What is Packet-Radio?
an Introduction and explanation of terms

Packet-Radio - What is this?

Packet-Radio is a low-cost way of data communication via radio. 

1982, Packet-Radio was defined in the USA by the TAPR group. Meanwhile, it grew to a word-wide amateur-operated data network.

Packet-Radio is operated exclusively by amateur-radio operators (HAMs). There exists no administration or organisation. Packet-radio is free for all amateur operators.

For Beginners: What do I need for Packet-Radio?

1. You need a radio

With 1200 Baud operation, any FM-radio-transceiver (amateur-radio or CB-radio) will do. Just connect the Packet-Radio-Controller to microphone and speaker. With CB-radio, 1200 Baud is used most.

Radios with non-removeable microphones cannot be used.

9600 Baud data speed is standard with amateur-radio equipment.

2. You need a computer

All SYMEK Packet-Controller (TNC) can be operated with any computer which has a serial (RS232, V24, COM) interface. Ideal are IBM-compatible PC (AT, 386, 486, Pentium etc.), Laptops, Notebooks etc.. Atari-ST, Amiga etc. are suited as well. For all these computers, there are terminal programs available to send and receive data.
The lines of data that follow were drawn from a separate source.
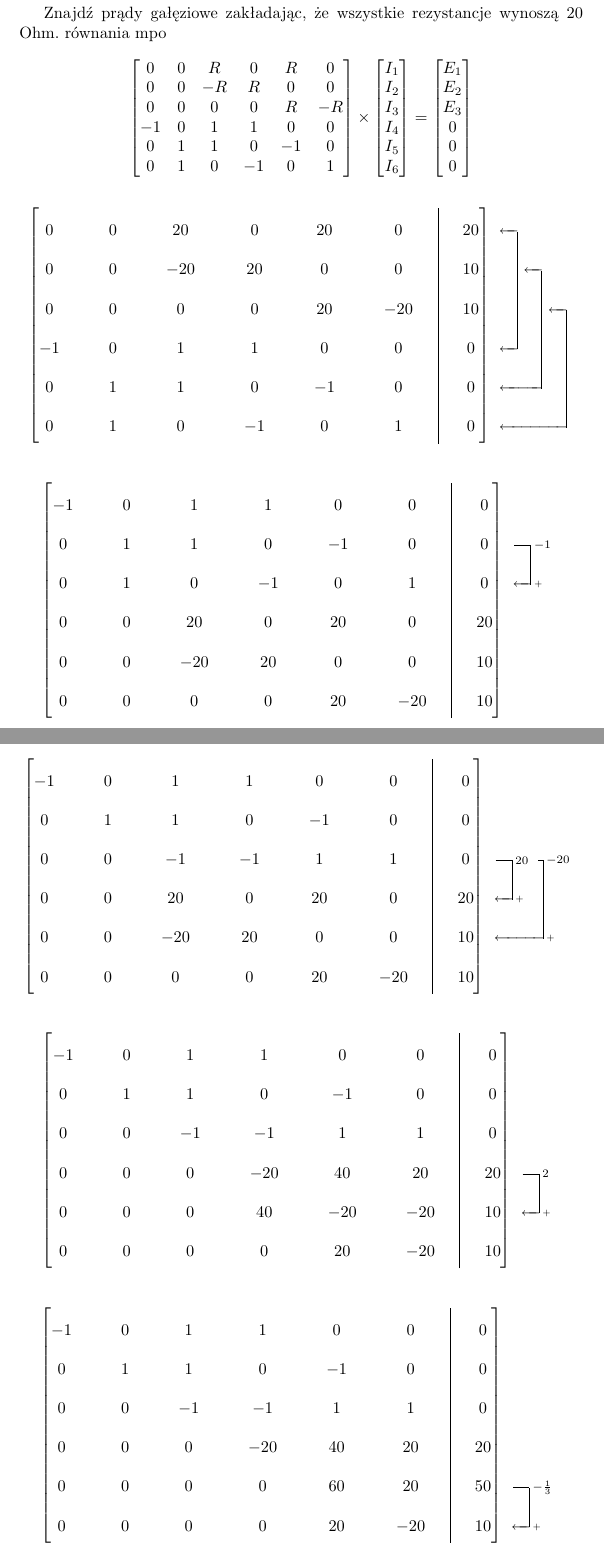
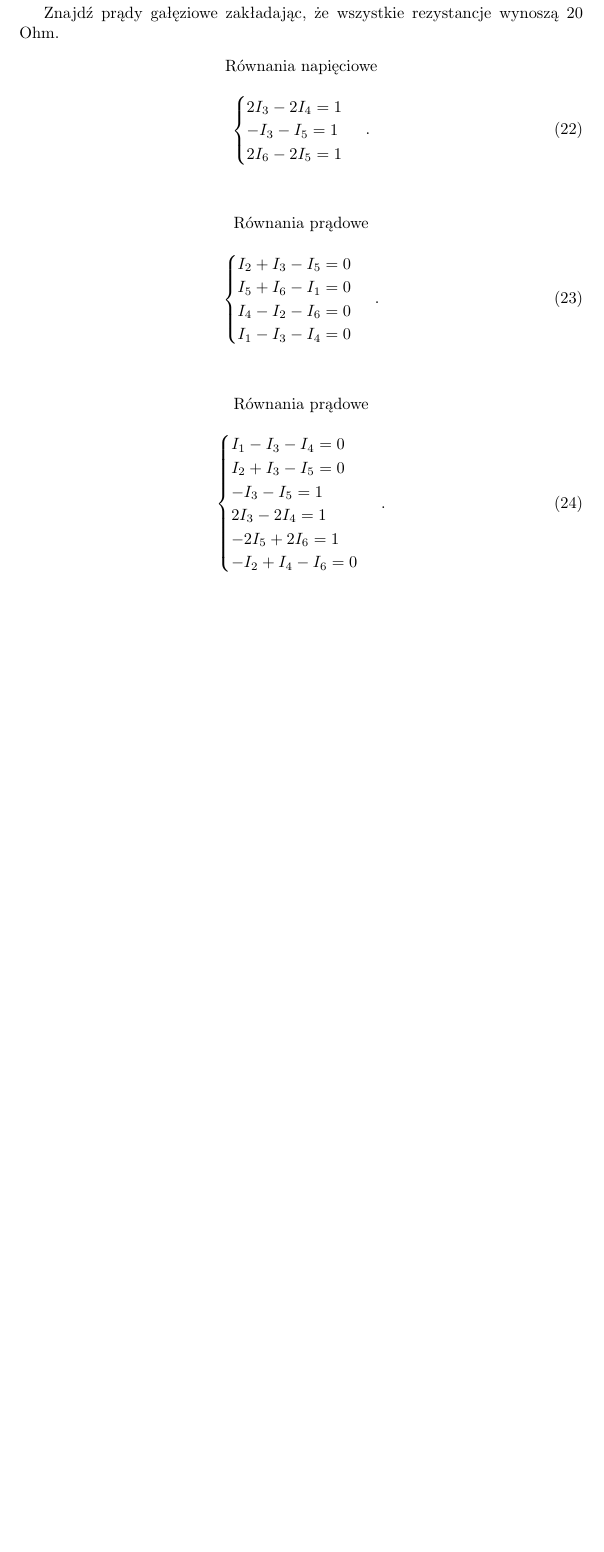
Before and after one commit to zaku0101/lab1-numerical-methods, a LaTeX document (sprawko.tex): two parts of pages 20 and 21 of 22 before the commit and part of page 20 of 21 after it, the two joined at a grey line, cut so that both start at the same text, the shorter picture padded with empty space. Compiled offline with pdfLaTeX.

Commit message:
Final commit todo conclusions

```diff
--- a/sprawko.tex
+++ b/sprawko.tex
@@ -10,6 +10,10 @@
 \usepackage{graphicx}
 \usepackage{pdfpages}
 \usepackage{gauss}
+
+\DeclareCaptionType{equ}[][List of equations]
+\captionsetup[equ]{labelformat=empty}
+
 %script adding bars in matrix
 \usepackage{etoolbox}
 \makeatletter
@@ -729,54 +733,39 @@ Poniej zestawiono wyniki badań w postaci zmierzonych czasów wykonania poszczeg
     \newpage
 \section{Zadanie nr. 9}
 Znajdź prądy gałęziowe zakładając, że wszystkie rezystancje wynoszą 20 Ohm.
-równania
-mpo
 
-\[ \begin{bmatrix}
-  \centering
-  \linespread{2}\selectfont
-  \addtolength{\arraycolsep}{10pt}
-  0 & 0 & R & 0 & R & 0\\
-  0 & 0 & -R & R & 0 & 0\\
-  0 & 0 & 0 & 0 & R & -R\\
-  -1 & 0 & 1 & 1 & 0 & 0\\
-  0 & 1 & 1 & 0 & -1 & 0\\
-  0 & 1 & 0 & -1 & 0 & 1\\
+\begin{equ}[!ht]
+\caption{Równania napięciowe}
+\begin{equation}
+  \begin{cases}
+    2I_{3}-2I_{4}=1\\
+    -I_{3}-I_{5}=1\\
+    2I_{6}-2I_{5}=1
+  \end{cases}\,.
+\end{equation}
+\end{equ}
 
-\end{bmatrix}
-\times
-\begin{bmatrix}
-  I_{1}\\
-  I_{2}\\
-  I_{3}\\
-  I_{4}\\
-  I_{5}\\
-  I_{6}\\
-\end{bmatrix}
-=
-\begin{bmatrix}
-  E_{1}\\
-  E_{2}\\
-  E_{3}\\
-  0\\
-  0\\
-  0\\
-\end{bmatrix} \]
+\begin{equ}[!ht]
+  \caption{Równania prądowe}
+  \begin{equation}
+    \begin{cases}
+      I_{2}+I_{3}-I_5=0\\
+      I_{5}+I_{6}-I_1=0\\
+      I_{4}-I_{2}-I_6=0\\
+      I_1-I_3-I_4=0
+    \end{cases}\,.
+  \end{equation}
+  \end{equ}
 
-\[
-  \centering
-  \linespread{2}\selectfont
-  \addtolength{\arraycolsep}{10pt}
- \begin{gmatrix}[b]
-  0 & 0 & 20 & 0 & 20 & 0 & \BAR & 20\\
-  0 & 0 & -20 & 20 & 0 & 0 & \BAR & 10\\
-  0 & 0 & 0 & 0 & 20 & -20 & \BAR & 10\\
-  -1 & 0 & 1 & 1 & 0 & 0 & \BAR & 0\\
-  0 & 1 & 1 & 0 & -1 & 0 & \BAR & 0\\
-  0 & 1 & 0 & -1 & 0 & 1 & \BAR & 0
-  \rowops
-  \swap03
-  \swap14
-  \swap25
-\end{gmatrix}
-\]
+  \begin{equ}[!ht]
+    \caption{Równania prądowe}
+    \begin{equation}
+      \begin{cases}
+        I_1 - I_3 - I_4 = 0\\
+        I_2 + I_3-I_5 = 0\\
+        -I_3 - I_5 = 1\\
+        2I_3 - 2I_4 = 1\\
+        -2I_5 + 2I_6 = 1\\
+        -I_2 + I_4 -I_6 = 0
+      \end{cases}\,.
+    \end{equation}
@@ -785,13 +778,0 @@ mpo
-  \centering
-  \linespread{2}\selectfont
-  \addtolength{\arraycolsep}{10pt}
- \begin{gmatrix}[b]
-  -1 & 0 & 1 & 1 & 0 & 0 & \BAR & 0\\
-  0 & 1 & 1 & 0 & -1 & 0 & \BAR & 0\\
-  0 & 1 & 0 & -1 & 0 & 1 & \BAR & 0\\
-  0 & 0 & 20 & 0 & 20 & 0 & \BAR & 20\\
-  0 & 0 & -20 & 20 & 0 & 0 & \BAR & 10\\
-  0 & 0 & 0 & 0 & 20 & -20 & \BAR & 10
-  \rowops
-  \add[-1]12
-\end{gmatrix}
@@ -801,30 +787,2 @@ mpo
-  \centering
-  \linespread{2}\selectfont
-  \addtolength{\arraycolsep}{10pt}
- \begin{gmatrix}[b]
-  -1 & 0 & 1 & 1 & 0 & 0 & \BAR & 0\\
-  0 & 1 & 1 & 0 & -1 & 0 & \BAR & 0\\
-  0 & 0 & -1 & -1 & 1 & 1 & \BAR & 0\\
-  0 & 0 & 20 & 0 & 20 & 0 & \BAR & 20\\
-  0 & 0 & -20 & 20 & 0 & 0 & \BAR & 10\\
-  0 & 0 & 0 & 0 & 20 & -20 & \BAR & 10
-  \rowops
-  \add[20]23
-  \add[-20]24
-\end{gmatrix}
-\]
+      b = np.array([0, 0, -1, -1, -1, 0],dtype=float)
 
-\[
-  \centering
-  \linespread{2}\selectfont
-  \addtolength{\arraycolsep}{10pt}
- \begin{gmatrix}[b]
-  -1 & 0 & 1 & 1 & 0 & 0 & \BAR & 0\\
-  0 & 1 & 1 & 0 & -1 & 0 & \BAR & 0\\
-  0 & 0 & -1 & -1 & 1 & 1 & \BAR & 0\\
-  0 & 0 & 0 & -20 & 40 & 20 & \BAR & 20\\
-  0 & 0 & 0 & 40 & -20 & -20 & \BAR & 10\\
-  0 & 0 & 0 & 0 & 20 & -20 & \BAR & 10
-  \rowops
-  \add[2]34
-\end{gmatrix}
@@ -834,13 +792,0 @@ mpo
-  \centering
-  \linespread{2}\selectfont
-  \addtolength{\arraycolsep}{10pt}
- \begin{gmatrix}[b]
-  -1 & 0 & 1 & 1 & 0 & 0 & \BAR & 0\\
-  0 & 1 & 1 & 0 & -1 & 0 & \BAR & 0\\
-  0 & 0 & -1 & -1 & 1 & 1 & \BAR & 0\\
-  0 & 0 & 0 & -20 & 40 & 20 & \BAR & 20\\
-  0 & 0 & 0 & 0 & 60 & 20 & \BAR & 50\\
-  0 & 0 & 0 & 0 & 20 & -20 & \BAR & 10
-  \rowops
-  \add[-\frac1{3}]45
-\end{gmatrix}
```
Also changed, not shown: sprawko.pdf, sprawko.tex (50 more changed lines), 6 other files.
3. You need a Packet-Radio-Controller (TNC)

The TNC converts the audio-signals of the radio into digital information and transfers them to the computer and vice versa. Further, the TNC generates the data packets with the proper protocol and analyses the received data packets. The TNC is connected to the computer via a serial RS232-cable to the COM-interface. At the radio, the three connections microphone, speaker and PTT (push-to-talk contact) are used. Depending on the desired communication speed, SYMEK offers a variety of different TNC-types.

How does Packet-Radio work?

Packet-Radio ist a method to transmit and receive digital data via radio. In general, the data source is a computer, the Packet-Radio-Controller (TNC) converts the data to tones which are transmitted via the radio link. The TNC of the distant station receives these tones and converts them back to computer data. Data flow is not continuous but data is combined to packets. Because this, the operating-mode is called 'Packet-Radio'.

Many stations share a single frequency

With every data packet, not only the useful data but also the addresses of receiver and sender aree transmitted. So, it is possible that more than one connections share the same frequency without interference. Every receiver picks out the packets which are addressed to it. Every transmitter checks if the frequency is in use before accessing the channel ans transmitting data. So, collisions can be minimised and the frequency can be used by many users at the same time.

No transmission errors

The data packets contain checksums which make it possible to recognise errors. Only 100% error-free packets are accepted by the receiver and displayed. Good packets are acknowledged. Unacknowledged packets are repeated until they arrive correctly at the receiver.

Extended range by use of digipeaters

Packet-Radio-traffic may be established between two partner stations but it is also possible to extend the range by adding repeater stations in-between the two stations. Using the 'classic' AX.25 digipeating, there may be up to 7  digipeaters between the connected stations. Assuming, these digipeaters are located on mountain tops, this gives an enormous range for the connection.

The Packet-Radio-Network

The nodes of the world-wide Packet-Radio-network are permanently in contact with each other. Haveing access to any one of the nodes is all you need to access ALL stations of the net. For TNC3 packet-radio-controllers, there exists a software called X-Net which performs all functions which are necessary to perform the autorouting functions of a intelligent net node.


Packet-Radio is used in Amateur-Radio since over 15 years and is proven and reliable. There are thousands of  SYMEK Packet-Radio-Controller in use all over the world.

Simple set-up and connection

To connect a TNC to a radio with 1200-Baud, it is only necessary to use four wires: Ground, microphone, speaker and PTT.

Packet-Radio Modulation

For FM radios, the 'AFSK-modulation' (Audio Frequency Shift Keying) is normally used so far. A audio-carrier is shifted in frequency according Bell 202 standard (tones 1200 and 2200 Hz). A minimum of adjustment is required. No modifications of the radio are necessary. The speed is 1200 Baud i.e. 1200 Bit/sec., this is equivalent to approx. 150 characters per second.

Amateur-radio uses more and more the 9600 Baud FSK modulation defined by G3RUH. It is much faster compared to 1200 Baud and can be used with most modern amateur radio transceivers.